*** Recorded information Section Begins ***

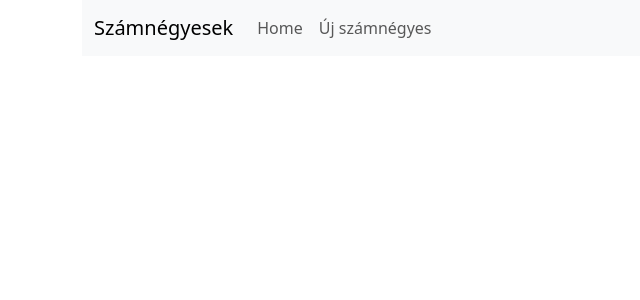
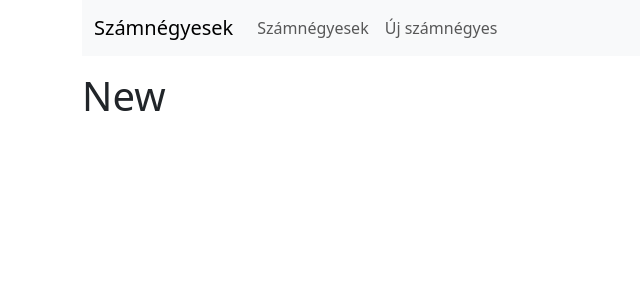
Before and after one commit to b0totmat/Web, a Vue app in the folder szamnegyes-feladat/web-app/client/: page /new in a window 1280 px wide. Shown: the top 300 px of the page, without its empty margins (0-640 px from the left). Built offline with nearby package versions, Linux system fonts and the light colour scheme.

Commit message:
Útvonalak

```diff
--- a/szamnegyes-feladat/web-app/client/src/components/Navbar.vue
+++ b/szamnegyes-feladat/web-app/client/src/components/Navbar.vue
@@ -8,7 +8,7 @@
     <div class="collapse navbar-collapse" id="navbarSupportedContent">
       <ul class="navbar-nav me-auto mb-2 mb-lg-0">
         <li class="nav-item">
-          <RouterLink class="nav-link" to="/">Home</RouterLink>
+          <RouterLink class="nav-link" to="/">Számnégyesek</RouterLink>
         </li>
         <li class="nav-item">
           <RouterLink class="nav-link" to="/new">Új számnégyes</RouterLink>
--- a/szamnegyes-feladat/web-app/client/src/router/index.js
+++ b/szamnegyes-feladat/web-app/client/src/router/index.js
@@ -1,5 +1,6 @@
 import { createRouter, createWebHistory } from 'vue-router'
 import HomeView from '../views/HomeView.vue'
+import NewView from '../views/NewView.vue'
 
 const router = createRouter({
   history: createWebHistory(import.meta.env.BASE_URL),
@@ -8,6 +9,11 @@ const router = createRouter({
       path: '/',
       name: 'home',
       component: HomeView
+    },
+    {
+      path: '/new',
+      name: 'new',
+      component: NewView
     }
   ]
 })
--- /dev/null
+++ b/szamnegyes-feladat/web-app/client/src/views/NewView.vue
@@ -0,0 +1,3 @@
+<template>
+    <h1>New</h1>
+</template>
```
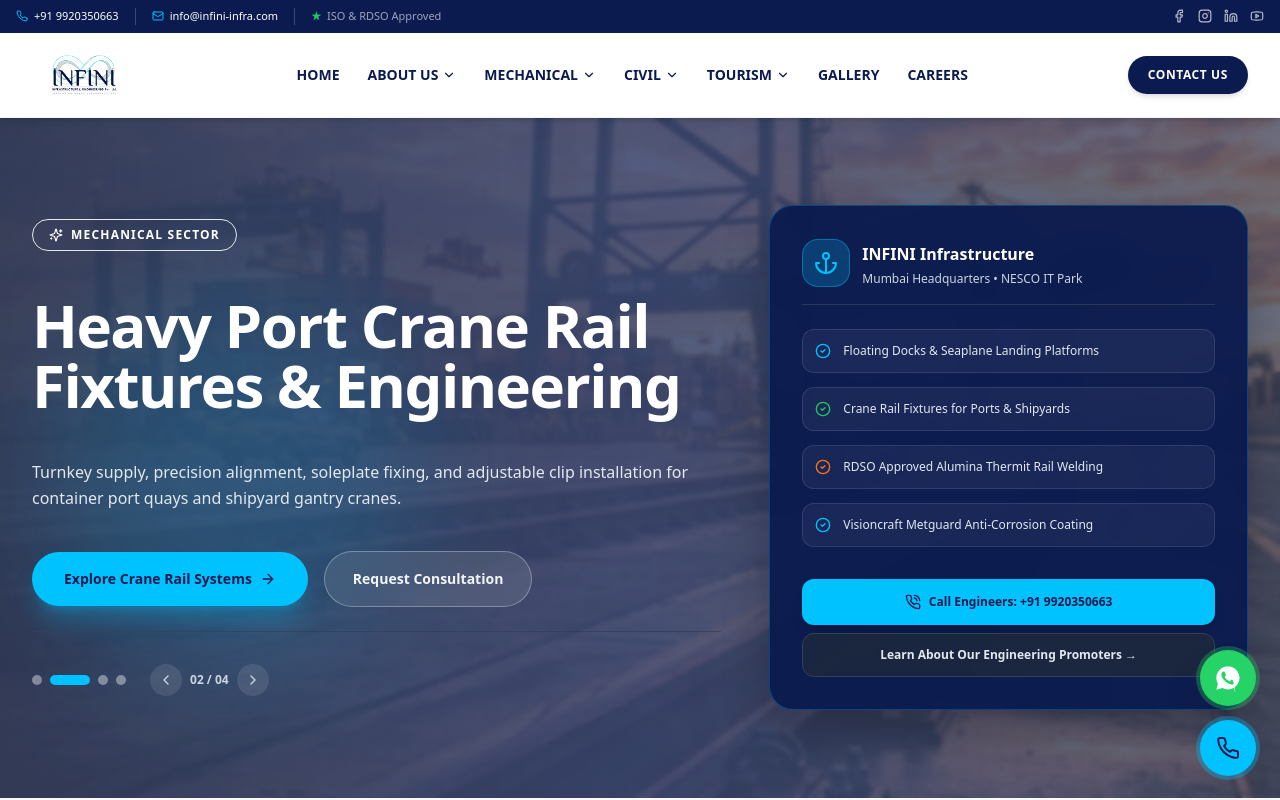
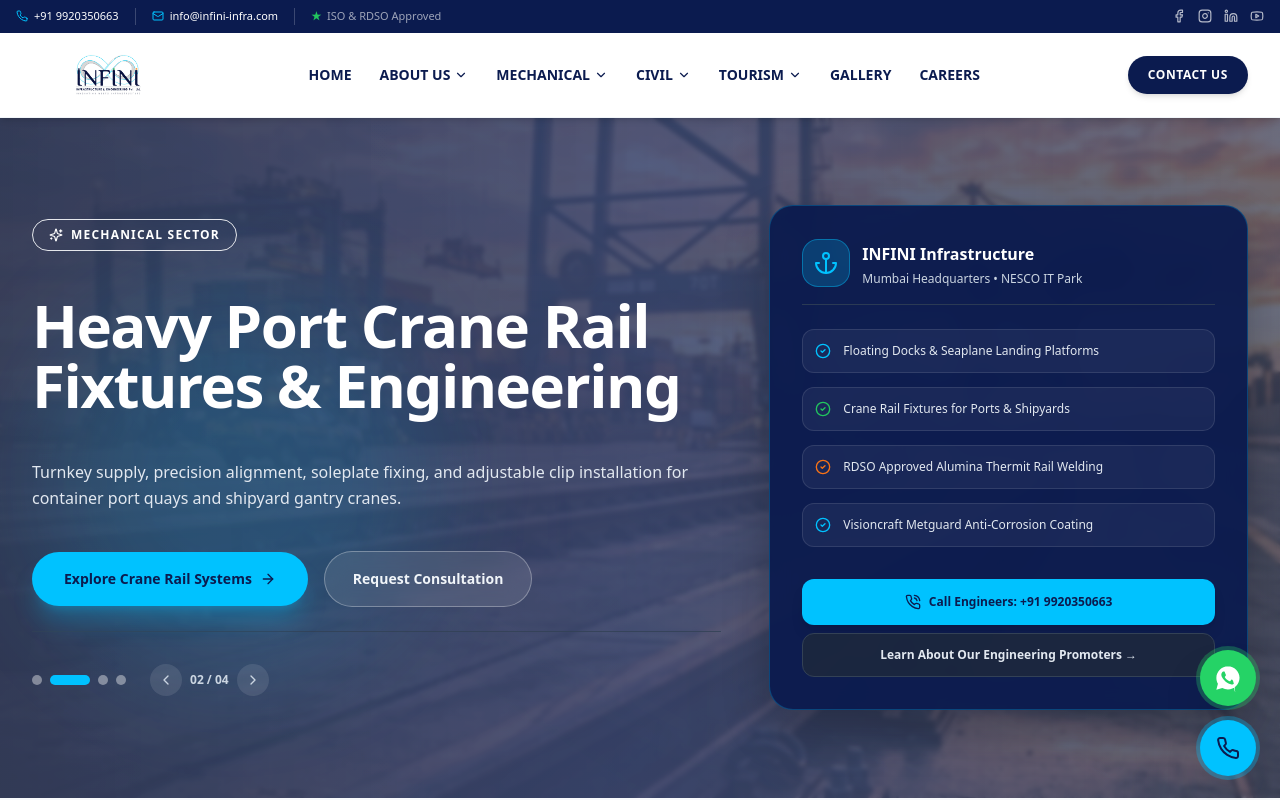
Before and after one commit to Nisarg1810/Infini, a Next.js app: page / in a window 1280 px wide. Shown: the top 800 px of the page. Built offline with nearby package versions, Linux system fonts and the light colour scheme.

Commit message:
Shift desktop logo slightly right (lg:pl-6)

```diff
--- a/src/components/layout/Navbar.tsx
+++ b/src/components/layout/Navbar.tsx
@@ -109,7 +109,7 @@
         <div className="max-w-7xl mx-auto relative flex items-center h-[88px] lg:h-[84px] lg:justify-between gap-4">
 
           {/* Logo — absolutely centered on mobile, static left on desktop */}
-          <Link href="/" className="absolute left-1/2 -translate-x-1/2 lg:static lg:translate-x-0 flex items-center group">
+          <Link href="/" className="absolute left-1/2 -translate-x-1/2 lg:static lg:translate-x-0 lg:pl-6 flex items-center group">
             <img
               src="/images/logo.jpg"
               alt="INFINI Infrastructure & Engineering Pvt. Ltd."
```
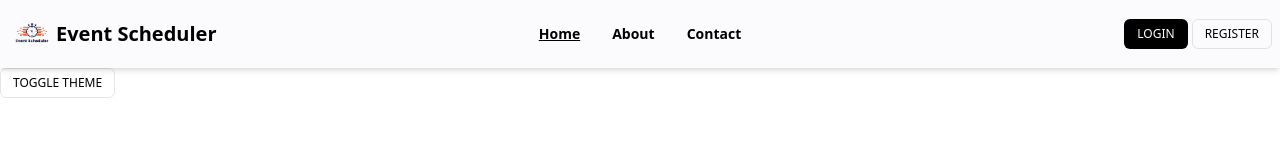
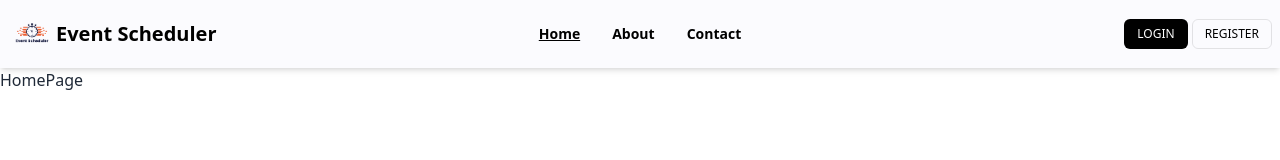
Before and after one commit to sakib-333/digital-event-scheduler-system-client, a React (Vite) app: page / in a window 1280 px wide. Shown: the top 160 px of the page. Built offline with nearby package versions, Linux system fonts and the light colour scheme.

Commit message:
Add home page.

```diff
--- a/src/Layouts/HomeLayout.tsx
+++ b/src/Layouts/HomeLayout.tsx
@@ -1,6 +1,7 @@
 import { useEffect } from "react";
 import Navbar from "../Components/Navbar/Navbar";
 import useTheme from "../Hooks/useTheme/useTheme";
+import { Outlet } from "react-router-dom";
 
 const HomeLayout = () => {
   const { theme, setTheme } = useTheme();
@@ -26,9 +27,9 @@ const HomeLayout = () => {
   return (
     <div className="max-w-screen-2xl mx-auto">
       <Navbar />
-      <button className="btn-primary" onClick={hanleToggleTheme}>
-        Toggle theme
-      </button>
+      <div>
+        <Outlet />
+      </div>
     </div>
   );
 };
--- a/src/Pages/About.tsx
+++ /dev/null
@@ -1,5 +0,0 @@
-const About = () => {
-  return <div>About</div>;
-};
-
-export default About;
--- a/src/Pages/Contact.tsx
+++ /dev/null
@@ -1,6 +0,0 @@
-
-const Contact = () => {
-  return <div>Contact</div>;
-};
-
-export default Contact;
--- a/src/Pages/Home.tsx
+++ /dev/null
@@ -1,5 +0,0 @@
-const Home = () => {
-  return <div>Home</div>;
-};
-
-export default Home;
--- /dev/null
+++ b/src/Pages/HomePage/HomePage.tsx
@@ -0,0 +1,5 @@
+const HomePage = () => {
+  return <div>HomePage</div>;
+};
+
+export default HomePage;
```
Also changed, not shown: src/Router/router.tsx (+2 -12 lines).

*** Recorded information Section Ends ***

*What is required*.
Write out every line of the listing that holds the word "HomeLayout".

*Expected answer*.
--- a/src/Layouts/HomeLayout.tsx
+++ b/src/Layouts/HomeLayout.tsx
 const HomeLayout = () => {
@@ -26,9 +27,9 @@ const HomeLayout = () => {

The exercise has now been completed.